What is expected: The output must reproduce each line of the data word for word.

Data for this task:
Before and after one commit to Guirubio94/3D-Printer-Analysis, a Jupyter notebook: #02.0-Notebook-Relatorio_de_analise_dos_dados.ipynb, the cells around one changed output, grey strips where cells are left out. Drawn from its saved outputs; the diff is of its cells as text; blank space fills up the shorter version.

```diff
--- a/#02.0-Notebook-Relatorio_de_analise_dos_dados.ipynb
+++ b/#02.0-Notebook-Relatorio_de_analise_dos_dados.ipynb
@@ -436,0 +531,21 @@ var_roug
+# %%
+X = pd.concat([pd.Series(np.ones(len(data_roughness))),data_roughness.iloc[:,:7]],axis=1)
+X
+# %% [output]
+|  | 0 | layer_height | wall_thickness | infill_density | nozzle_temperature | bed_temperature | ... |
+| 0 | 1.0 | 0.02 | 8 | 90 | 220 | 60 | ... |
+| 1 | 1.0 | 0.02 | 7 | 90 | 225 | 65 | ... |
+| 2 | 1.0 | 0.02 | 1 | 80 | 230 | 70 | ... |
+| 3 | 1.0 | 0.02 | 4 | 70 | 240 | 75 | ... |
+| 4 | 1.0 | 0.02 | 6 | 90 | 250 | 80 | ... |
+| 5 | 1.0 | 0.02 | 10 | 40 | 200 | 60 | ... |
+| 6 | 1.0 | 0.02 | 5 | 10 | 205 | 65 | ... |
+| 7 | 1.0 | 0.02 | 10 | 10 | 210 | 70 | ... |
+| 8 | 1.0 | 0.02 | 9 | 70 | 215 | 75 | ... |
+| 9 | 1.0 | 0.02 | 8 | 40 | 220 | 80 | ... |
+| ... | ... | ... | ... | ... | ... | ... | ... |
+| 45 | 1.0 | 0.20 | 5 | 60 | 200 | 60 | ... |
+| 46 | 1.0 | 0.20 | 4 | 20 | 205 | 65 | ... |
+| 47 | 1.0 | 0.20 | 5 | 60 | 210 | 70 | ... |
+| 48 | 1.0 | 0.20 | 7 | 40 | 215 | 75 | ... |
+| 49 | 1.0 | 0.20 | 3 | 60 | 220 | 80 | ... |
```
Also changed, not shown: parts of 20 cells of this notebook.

Solution:
Before and after one commit to Guirubio94/3D-Printer-Analysis, a Jupyter notebook: #02.0-Notebook-Relatorio_de_analise_dos_dados.ipynb, the cells around one changed output, grey strips where cells are left out. Drawn from its saved outputs; the diff is of its cells as text; blank space fills up the shorter version.

```diff
--- a/#02.0-Notebook-Relatorio_de_analise_dos_dados.ipynb
+++ b/#02.0-Notebook-Relatorio_de_analise_dos_dados.ipynb
@@ -436,0 +531,21 @@ var_roug
+# %%
+X = pd.concat([pd.Series(np.ones(len(data_roughness))),data_roughness.iloc[:,:7]],axis=1)
+X
+# %% [output]
+|  | 0 | layer_height | wall_thickness | infill_density | nozzle_temperature | bed_temperature | ... |
+| 0 | 1.0 | 0.02 | 8 | 90 | 220 | 60 | ... |
+| 1 | 1.0 | 0.02 | 7 | 90 | 225 | 65 | ... |
+| 2 | 1.0 | 0.02 | 1 | 80 | 230 | 70 | ... |
+| 3 | 1.0 | 0.02 | 4 | 70 | 240 | 75 | ... |
+| 4 | 1.0 | 0.02 | 6 | 90 | 250 | 80 | ... |
+| 5 | 1.0 | 0.02 | 10 | 40 | 200 | 60 | ... |
+| 6 | 1.0 | 0.02 | 5 | 10 | 205 | 65 | ... |
+| 7 | 1.0 | 0.02 | 10 | 10 | 210 | 70 | ... |
+| 8 | 1.0 | 0.02 | 9 | 70 | 215 | 75 | ... |
+| 9 | 1.0 | 0.02 | 8 | 40 | 220 | 80 | ... |
+| ... | ... | ... | ... | ... | ... | ... | ... |
+| 45 | 1.0 | 0.20 | 5 | 60 | 200 | 60 | ... |
+| 46 | 1.0 | 0.20 | 4 | 20 | 205 | 65 | ... |
+| 47 | 1.0 | 0.20 | 5 | 60 | 210 | 70 | ... |
+| 48 | 1.0 | 0.20 | 7 | 40 | 215 | 75 | ... |
+| 49 | 1.0 | 0.20 | 3 | 60 | 220 | 80 | ... |
```
Also changed, not shown: parts of 20 cells of this notebook.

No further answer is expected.